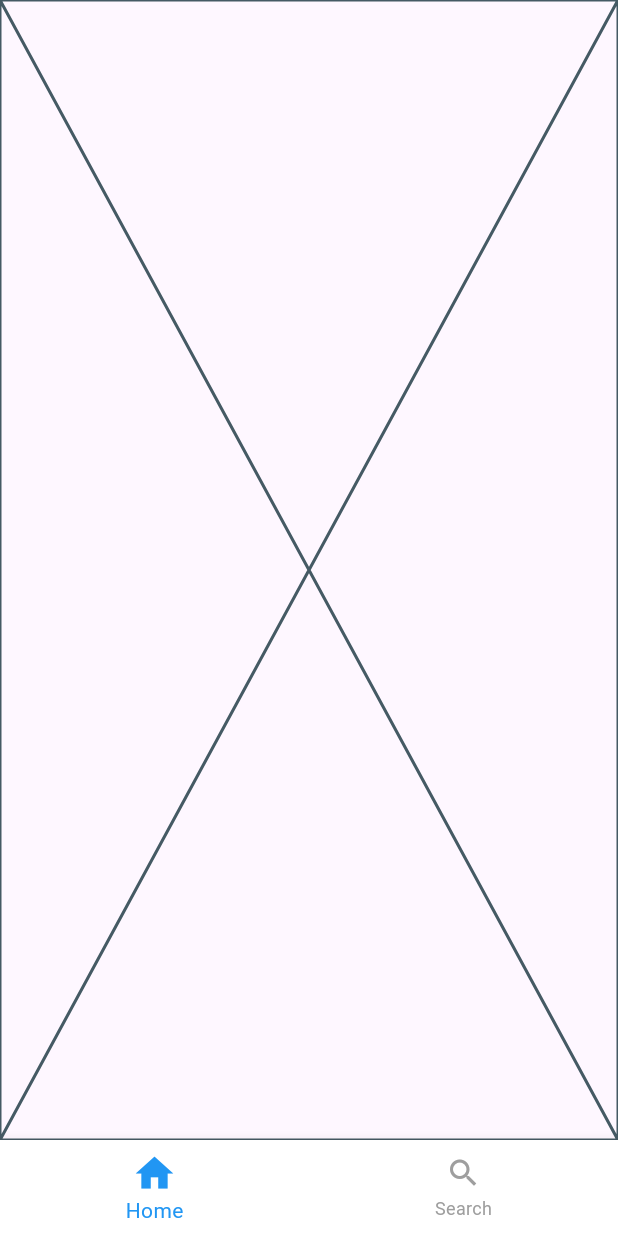
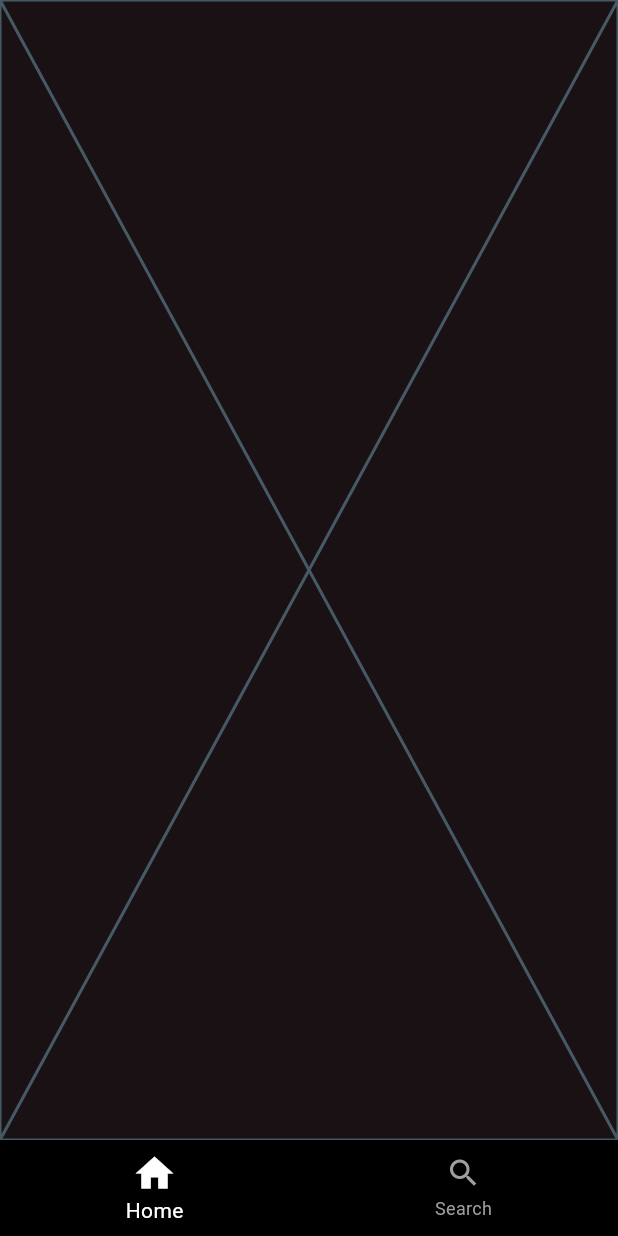
Before and after one commit to chenlongtoh/tmdb_movie_app, a Flutter app: the screen it shows after launch, on a phone screen of 412 x 824 dp. Run offline on Flutter 3.47's test engine with Material 2 defaults, Android fonts, the phone set to English and light mode, and no system bars; our stand-ins replace dio, flutter_dotenv.

Commit message:
Update app theme

```diff
--- a/lib/core/app.dart
+++ b/lib/core/app.dart
@@ -32,10 +32,6 @@ class _AppState extends State<App> {
         onTap: _onTap,
         currentIndex: _index,
         type: BottomNavigationBarType.fixed,
-        backgroundColor: Colors.white,
-        selectedIconTheme: const IconThemeData(size: 30),
-        selectedItemColor: Colors.blue,
-        unselectedItemColor: Colors.grey,
         enableFeedback: true,
         showUnselectedLabels: true,
         items: const [
--- a/lib/main.dart
+++ b/lib/main.dart
@@ -2,6 +2,7 @@ import 'package:flutter/material.dart';
 import 'package:movie_app/core/app.dart';
 import 'package:flutter_dotenv/flutter_dotenv.dart';
 import 'package:movie_app/http/http_service.dart';
+import 'package:movie_app/shared/theme/theme.dart';
 
 void main() async {
   await dotenv.load(fileName: ".env");
@@ -17,10 +18,7 @@ class MyApp extends StatelessWidget {
   Widget build(BuildContext context) {
     return MaterialApp(
       title: 'Flutter Demo',
-      theme: ThemeData(
-        colorScheme: ColorScheme.fromSeed(seedColor: Colors.deepPurple),
-        useMaterial3: true,
-      ),
+      theme: MovieAppTheme.themeData,
       home: const App(),
     );
   }
--- /dev/null
+++ b/lib/shared/theme/theme.dart
@@ -0,0 +1,23 @@
+import 'package:flutter/material.dart';
+
+class MovieAppTheme {
+  static const bottomNavigationBarTheme = BottomNavigationBarThemeData(
+    backgroundColor: Colors.black,
+    selectedIconTheme: IconThemeData(size: 30),
+    selectedItemColor: Colors.white,
+    unselectedItemColor: Colors.grey,
+  );
+
+  static final colorScheme = ColorScheme.fromSeed(
+    seedColor: Colors.black,
+    brightness: Brightness.dark,
+  ).copyWith(
+    background: Colors.black,
+  );
+
+  static ThemeData get themeData => ThemeData(
+        bottomNavigationBarTheme: bottomNavigationBarTheme,
+        colorScheme: colorScheme,
+        useMaterial3: true,
+      );
+}
```
Also changed, not shown: pubspec.yaml (+14 -12 lines), assets/fonts/SF-Pro-Text-Bold.otf (added), assets/fonts/SF-Pro-Text-Light.otf (added), assets/fonts/SF-Pro-Text-Medium.otf (added), assets/fonts/SF-Pro-Text-Regular.otf (added), assets/fonts/SF-Pro-Text-Semibold.otf (added).
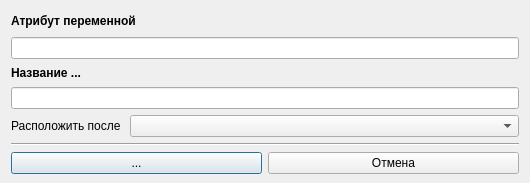
Old version of the form designer/dialogwindows/neddw/nedrowcoldialogwindow.ui in the repository Artemako/auto-exec-doc.
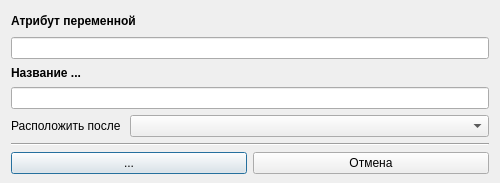
New version of the form.

```diff
--- a/designer/dialogwindows/neddw/nedrowcoldialogwindow.ui
+++ b/designer/dialogwindows/neddw/nedrowcoldialogwindow.ui
@@ -6,7 +6,7 @@
    <rect>
     <x>0</x>
     <y>0</y>
-    <width>530</width>
+    <width>500</width>
     <height>183</height>
    </rect>
   </property>
```
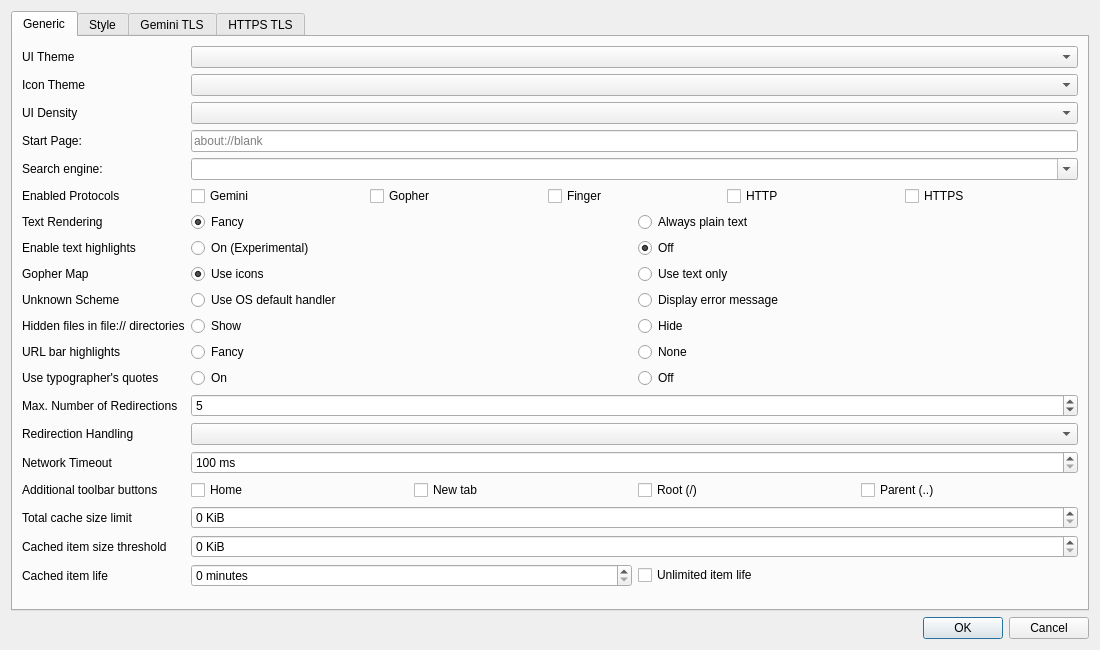
Old version of the form src/dialogs/settingsdialog.ui in the repository ikskuh/kristall.
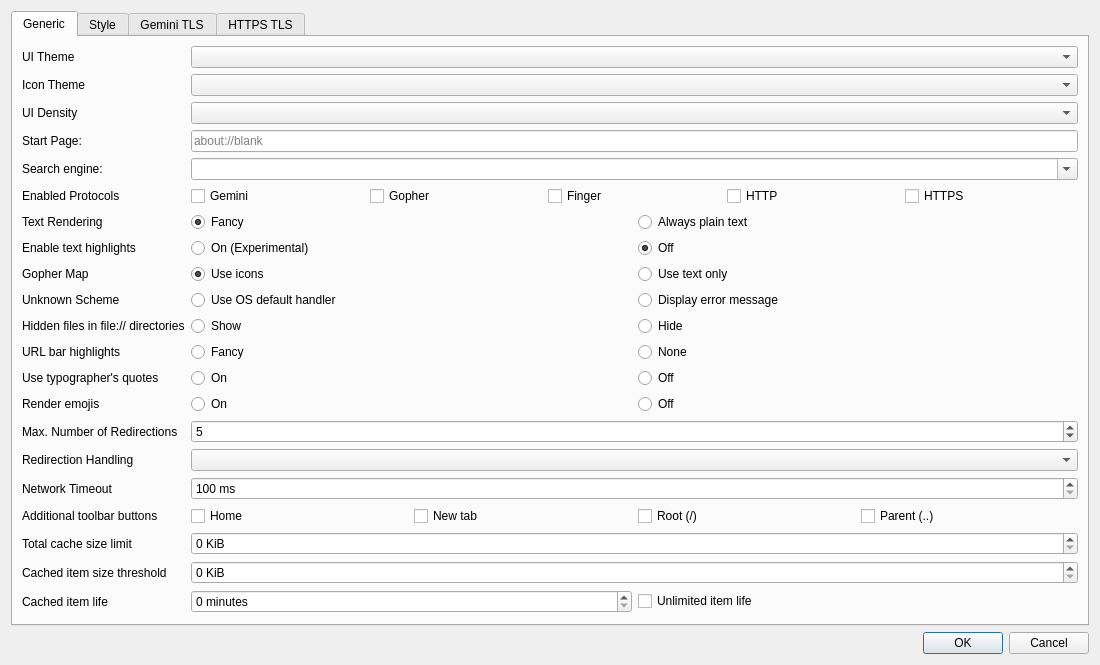
New version of the form. Icons and pictures are not drawn. Custom widgets are drawn as their Qt base class.

Commit message: Adds emoji toggle preference.

Diff of the .ui file:
```diff
--- a/src/dialogs/settingsdialog.ui
+++ b/src/dialogs/settingsdialog.ui
@@ -373,37 +373,71 @@
         </layout>
        </item>
        <item row="13" column="0">
+        <widget class="QLabel" name="emojis_label">
+         <property name="text">
+          <string>Render emojis</string>
+         </property>
+         <property name="toolTip">
+          <string>Whether to render emojis in a page.</string>
+         </property>
+        </widget>
+       </item>
+       <item row="13" column="1">
+        <layout class="QHBoxLayout" name="horizontalLayout_17">
+         <item>
+          <widget class="QRadioButton" name="emojis_on">
+           <property name="text">
+            <string>On</string>
+           </property>
+           <attribute name="buttonGroup">
+            <string notr="true">emojisBtnGroup</string>
+           </attribute>
+          </widget>
+         </item>
+         <item>
+          <widget class="QRadioButton" name="emojis_off">
+           <property name="text">
+            <string>Off</string>
+           </property>
+           <attribute name="buttonGroup">
+            <string notr="true">emojisBtnGroup</string>
+           </attribute>
+          </widget>
+         </item>
+        </layout>
+       </item>
+       <item row="14" column="0">
         <widget class="QLabel" name="label_26">
          <property name="text">
           <string>Max. Number of Redirections</string>
          </property>
         </widget>
        </item>
-       <item row="13" column="1">
+       <item row="14" column="1">
         <widget class="QSpinBox" name="max_redirects">
          <property name="value">
           <number>5</number>
          </property>
         </widget>
        </item>
-       <item row="14" column="0">
+       <item row="15" column="0">
         <widget class="QLabel" name="label_27">
          <property name="text">
           <string>Redirection Handling</string>
          </property>
         </widget>
        </item>
-       <item row="14" column="1">
+       <item row="15" column="1">
         <widget class="QComboBox" name="redirection_mode"/>
        </item>
-       <item row="15" column="0">
+       <item row="16" column="0">
         <widget class="QLabel" name="label_28">
          <property name="text">
           <string>Network Timeout</string>
          </property>
         </widget>
        </item>
-       <item row="15" column="1">
+       <item row="16" column="1">
         <widget class="QSpinBox" name="network_timeout">
          <property name="suffix">
           <string> ms</string>
@@ -416,14 +450,14 @@
          </property>
         </widget>
        </item>
-       <item row="16" column="0">
+       <item row="17" column="0">
         <widget class="QLabel" name="label_29">
          <property name="text">
           <string>Additional toolbar buttons</string>
          </property>
         </widget>
        </item>
-       <item row="16" column="1">
+       <item row="17" column="1">
         <layout class="QHBoxLayout" name="horizontalLayout_99">
          <item>
           <widget class="QCheckBox" name="enable_home_btn">
@@ -455,7 +489,7 @@
          </item>
         </layout>
        </item>
-       <item row="17" column="0">
+       <item row="18" column="0">
         <widget class="QLabel" name="label_30">
          <property name="text">
           <string>Total cache size limit</string>
@@ -465,7 +499,7 @@
          </property>
         </widget>
        </item>
-       <item row="17" column="1">
+       <item row="18" column="1">
         <widget class="QSpinBox" name="cache_limit">
          <property name="suffix">
           <string> KiB</string>
@@ -479,7 +513,7 @@
         </widget>
        </item>
 
-       <item row="18" column="0">
+       <item row="19" column="0">
         <widget class="QLabel" name="label_31">
          <property name="text">
           <string>Cached item size threshold</string>
@@ -489,7 +523,7 @@
          </property>
         </widget>
        </item>
-       <item row="18" column="1">
+       <item row="19" column="1">
         <widget class="QSpinBox" name="cache_threshold">
          <property name="suffix">
           <string> KiB</string>
@@ -503,7 +537,7 @@
         </widget>
        </item>
 
-       <item row="19" column="0">
+       <item row="20" column="0">
         <widget class="QLabel" name="label_31">
          <property name="text">
           <string>Cached item life</string>
@@ -513,7 +547,7 @@
          </property>
         </widget>
        </item>
-       <item row="19" column="1">
+       <item row="20" column="1">
         <layout class="QHBoxLayout" name="horizontalLayout_25">
          <item>
           <widget class="QSpinBox" name="cache_life">
```
Left out of the diff: 3 changed lines with no effect on the pictures. The commit also changes 5 other files.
====
◆ **Assigned task**: With images excluded, write the records above out again exactly.

◆ **Exercise output**:
Before and after one commit to chenlongtoh/tmdb_movie_app, a Flutter app: the screen it shows after launch, on a phone screen of 412 x 824 dp. Run offline on Flutter 3.47's test engine with Material 2 defaults, Android fonts, the phone set to English and light mode, and no system bars; our stand-ins replace dio, flutter_dotenv.

Commit message:
Update app theme

```diff
--- a/lib/core/app.dart
+++ b/lib/core/app.dart
@@ -32,10 +32,6 @@ class _AppState extends State<App> {
         onTap: _onTap,
         currentIndex: _index,
         type: BottomNavigationBarType.fixed,
-        backgroundColor: Colors.white,
-        selectedIconTheme: const IconThemeData(size: 30),
-        selectedItemColor: Colors.blue,
-        unselectedItemColor: Colors.grey,
         enableFeedback: true,
         showUnselectedLabels: true,
         items: const [
--- a/lib/main.dart
+++ b/lib/main.dart
@@ -2,6 +2,7 @@ import 'package:flutter/material.dart';
 import 'package:movie_app/core/app.dart';
 import 'package:flutter_dotenv/flutter_dotenv.dart';
 import 'package:movie_app/http/http_service.dart';
+import 'package:movie_app/shared/theme/theme.dart';
 
 void main() async {
   await dotenv.load(fileName: ".env");
@@ -17,10 +18,7 @@ class MyApp extends StatelessWidget {
   Widget build(BuildContext context) {
     return MaterialApp(
       title: 'Flutter Demo',
-      theme: ThemeData(
-        colorScheme: ColorScheme.fromSeed(seedColor: Colors.deepPurple),
-        useMaterial3: true,
-      ),
+      theme: MovieAppTheme.themeData,
       home: const App(),
     );
   }
--- /dev/null
+++ b/lib/shared/theme/theme.dart
@@ -0,0 +1,23 @@
+import 'package:flutter/material.dart';
+
+class MovieAppTheme {
+  static const bottomNavigationBarTheme = BottomNavigationBarThemeData(
+    backgroundColor: Colors.black,
+    selectedIconTheme: IconThemeData(size: 30),
+    selectedItemColor: Colors.white,
+    unselectedItemColor: Colors.grey,
+  );
+
+  static final colorScheme = ColorScheme.fromSeed(
+    seedColor: Colors.black,
+    brightness: Brightness.dark,
+  ).copyWith(
+    background: Colors.black,
+  );
+
+  static ThemeData get themeData => ThemeData(
+        bottomNavigationBarTheme: bottomNavigationBarTheme,
+        colorScheme: colorScheme,
+        useMaterial3: true,
+      );
+}
```
Also changed, not shown: pubspec.yaml (+14 -12 lines), assets/fonts/SF-Pro-Text-Bold.otf (added), assets/fonts/SF-Pro-Text-Light.otf (added), assets/fonts/SF-Pro-Text-Medium.otf (added), assets/fonts/SF-Pro-Text-Regular.otf (added), assets/fonts/SF-Pro-Text-Semibold.otf (added).
Old version of the form designer/dialogwindows/neddw/nedrowcoldialogwindow.ui in the repository Artemako/auto-exec-doc.
New version of the form.

```diff
--- a/designer/dialogwindows/neddw/nedrowcoldialogwindow.ui
+++ b/designer/dialogwindows/neddw/nedrowcoldialogwindow.ui
@@ -6,7 +6,7 @@
    <rect>
     <x>0</x>
     <y>0</y>
-    <width>530</width>
+    <width>500</width>
     <height>183</height>
    </rect>
   </property>
```
Old version of the form src/dialogs/settingsdialog.ui in the repository ikskuh/kristall.
New version of the form. Icons and pictures are not drawn. Custom widgets are drawn as their Qt base class.

Commit message: Adds emoji toggle preference.

Diff of the .ui file:
```diff
--- a/src/dialogs/settingsdialog.ui
+++ b/src/dialogs/settingsdialog.ui
@@ -373,37 +373,71 @@
         </layout>
        </item>
        <item row="13" column="0">
+        <widget class="QLabel" name="emojis_label">
+         <property name="text">
+          <string>Render emojis</string>
+         </property>
+         <property name="toolTip">
+          <string>Whether to render emojis in a page.</string>
+         </property>
+        </widget>
+       </item>
+       <item row="13" column="1">
+        <layout class="QHBoxLayout" name="horizontalLayout_17">
+         <item>
+          <widget class="QRadioButton" name="emojis_on">
+           <property name="text">
+            <string>On</string>
+           </property>
+           <attribute name="buttonGroup">
+            <string notr="true">emojisBtnGroup</string>
+           </attribute>
+          </widget>
+         </item>
+         <item>
+          <widget class="QRadioButton" name="emojis_off">
+           <property name="text">
+            <string>Off</string>
+           </property>
+           <attribute name="buttonGroup">
+            <string notr="true">emojisBtnGroup</string>
+           </attribute>
+          </widget>
+         </item>
+        </layout>
+       </item>
+       <item row="14" column="0">
         <widget class="QLabel" name="label_26">
          <property name="text">
           <string>Max. Number of Redirections</string>
          </property>
         </widget>
        </item>
-       <item row="13" column="1">
+       <item row="14" column="1">
         <widget class="QSpinBox" name="max_redirects">
          <property name="value">
           <number>5</number>
          </property>
         </widget>
        </item>
-       <item row="14" column="0">
+       <item row="15" column="0">
         <widget class="QLabel" name="label_27">
          <property name="text">
           <string>Redirection Handling</string>
          </property>
         </widget>
        </item>
-       <item row="14" column="1">
+       <item row="15" column="1">
         <widget class="QComboBox" name="redirection_mode"/>
        </item>
-       <item row="15" column="0">
+       <item row="16" column="0">
         <widget class="QLabel" name="label_28">
          <property name="text">
           <string>Network Timeout</string>
          </property>
         </widget>
        </item>
-       <item row="15" column="1">
+       <item row="16" column="1">
         <widget class="QSpinBox" name="network_timeout">
          <property name="suffix">
           <string> ms</string>
@@ -416,14 +450,14 @@
          </property>
         </widget>
        </item>
-       <item row="16" column="0">
+       <item row="17" column="0">
         <widget class="QLabel" name="label_29">
          <property name="text">
           <string>Additional toolbar buttons</string>
          </property>
         </widget>
        </item>
-       <item row="16" column="1">
+       <item row="17" column="1">
         <layout class="QHBoxLayout" name="horizontalLayout_99">
          <item>
           <widget class="QCheckBox" name="enable_home_btn">
@@ -455,7 +489,7 @@
          </item>
         </layout>
        </item>
-       <item row="17" column="0">
+       <item row="18" column="0">
         <widget class="QLabel" name="label_30">
          <property name="text">
           <string>Total cache size limit</string>
@@ -465,7 +499,7 @@
          </property>
         </widget>
        </item>
-       <item row="17" column="1">
+       <item row="18" column="1">
         <widget class="QSpinBox" name="cache_limit">
          <property name="suffix">
           <string> KiB</string>
@@ -479,7 +513,7 @@
         </widget>
        </item>
 
-       <item row="18" column="0">
+       <item row="19" column="0">
         <widget class="QLabel" name="label_31">
          <property name="text">
           <string>Cached item size threshold</string>
@@ -489,7 +523,7 @@
          </property>
         </widget>
        </item>
-       <item row="18" column="1">
+       <item row="19" column="1">
         <widget class="QSpinBox" name="cache_threshold">
          <property name="suffix">
           <string> KiB</string>
@@ -503,7 +537,7 @@
         </widget>
        </item>
 
-       <item row="19" column="0">
+       <item row="20" column="0">
         <widget class="QLabel" name="label_31">
          <property name="text">
           <string>Cached item life</string>
@@ -513,7 +547,7 @@
          </property>
         </widget>
        </item>
-       <item row="19" column="1">
+       <item row="20" column="1">
         <layout class="QHBoxLayout" name="horizontalLayout_25">
          <item>
           <widget class="QSpinBox" name="cache_life">
```
Left out of the diff: 3 changed lines with no effect on the pictures. The commit also changes 5 other files.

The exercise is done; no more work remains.